#### TASK DESCRIPTION:
Count how many lines in the entries below hold "Tiếng". Only the number belongs in the answer.

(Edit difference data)

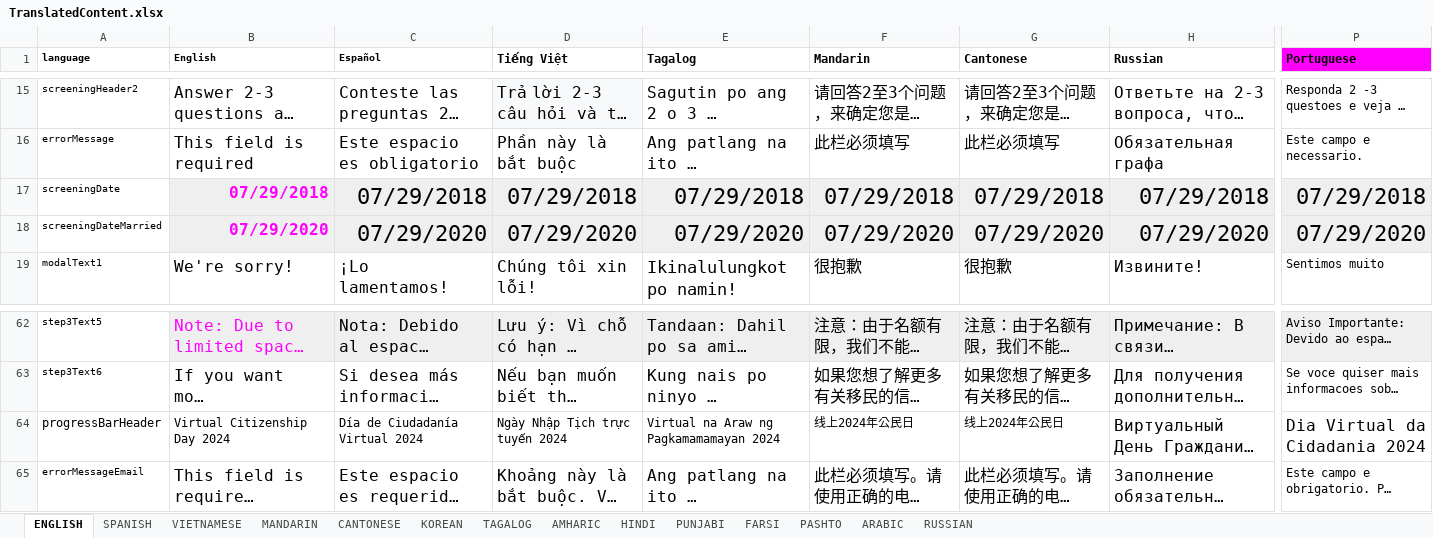
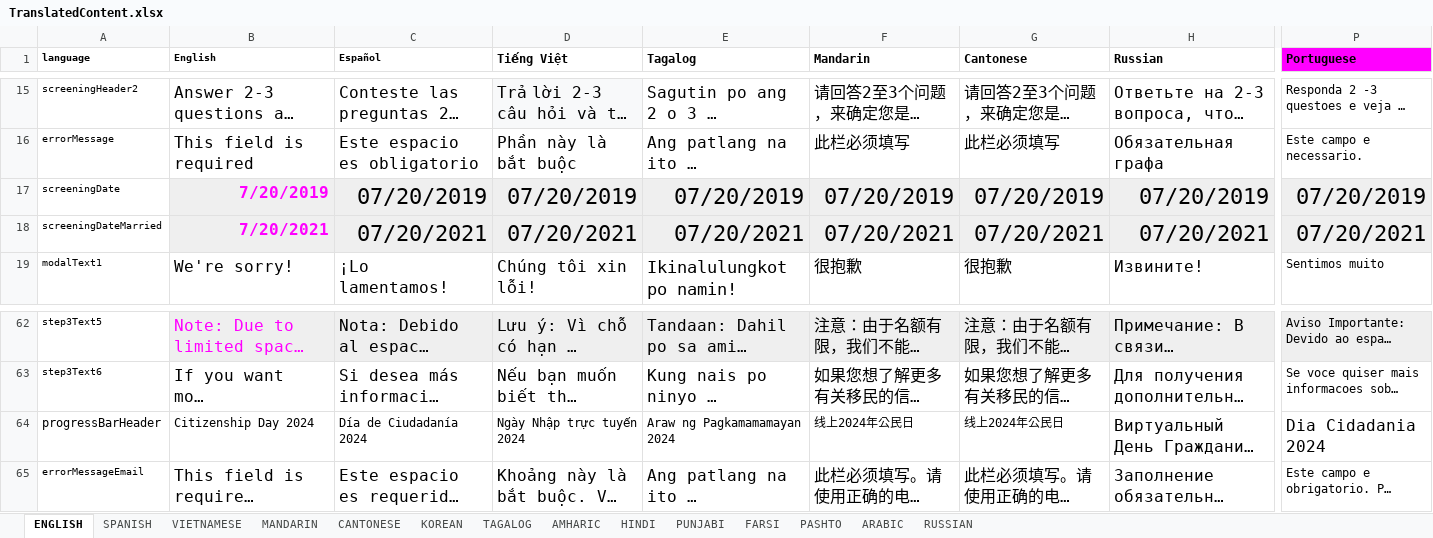
Before and after one commit to codeforsanjose/e-immigrate, an Excel workbook: backend/data/TranslatedContent.xlsx, sheet ENGLISH, drawn as a sheet; only a part is shown, gaps mark what is left out; long unchanged cells end in …; values as stored, in another font and other column widths than the file's, no borders; the diff covers the shown part only; the diff names each change by its address in the sheet, - before the commit and + after, or states it on an @@ line.

```diff
--- a/backend/data/TranslatedContent.xlsx (sheet ENGLISH)
+++ b/backend/data/TranslatedContent.xlsx (sheet ENGLISH)
-B17 (English): 07/29/2018
+B17 (English): 7/20/2019
-C17 (Español): 07/29/2018
+C17 (Español): 07/20/2019
-D17 (Tiếng Việt): 07/29/2018
+D17 (Tiếng Việt): 07/20/2019
-E17 (Tagalog): 07/29/2018
+E17 (Tagalog): 07/20/2019
-F17 (Mandarin): 07/29/2018
+F17 (Mandarin): 07/20/2019
-G17 (Cantonese): 07/29/2018
+G17 (Cantonese): 07/20/2019
-H17 (Russian): 07/29/2018
+H17 (Russian): 07/20/2019
-P17 (Portuguese): 07/29/2018
+P17 (Portuguese): 07/20/2019
-B18 (English): 07/29/2020
+B18 (English): 7/20/2021
-C18 (Español): 07/29/2020
+C18 (Español): 07/20/2021
-D18 (Tiếng Việt): 07/29/2020
+D18 (Tiếng Việt): 07/20/2021
-E18 (Tagalog): 07/29/2020
+E18 (Tagalog): 07/20/2021
-F18 (Mandarin): 07/29/2020
+F18 (Mandarin): 07/20/2021
-G18 (Cantonese): 07/29/2020
+G18 (Cantonese): 07/20/2021
-H18 (Russian): 07/29/2020
+H18 (Russian): 07/20/2021
-P18 (Portuguese): 07/29/2020
+P18 (Portuguese): 07/20/2021
-B64 (English): Virtual Citizenship Day 2024
+B64 (English): Citizenship Day 2024
-C64 (Español): Día de Ciudadanía Virtual 2024
+C64 (Español): Día de Ciudadanía 2024
-D64 (Tiếng Việt): Ngày Nhập Tịch trực tuyến 2024
+D64 (Tiếng Việt): Ngày Nhập trực tuyến 2024
-E64 (Tagalog): Virtual na Araw ng Pagkamamamayan 2024
+E64 (Tagalog): Araw ng Pagkamamamayan 2024
-P64 (Portuguese): Dia Virtual da Cidadania 2024
+P64 (Portuguese): Dia Cidadania 2024
```
Also changed, not shown: 14 edited cells elsewhere in this sheet, backend/data/Questionnaire.xlsx, 6 other files.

#### SOLUTION:
6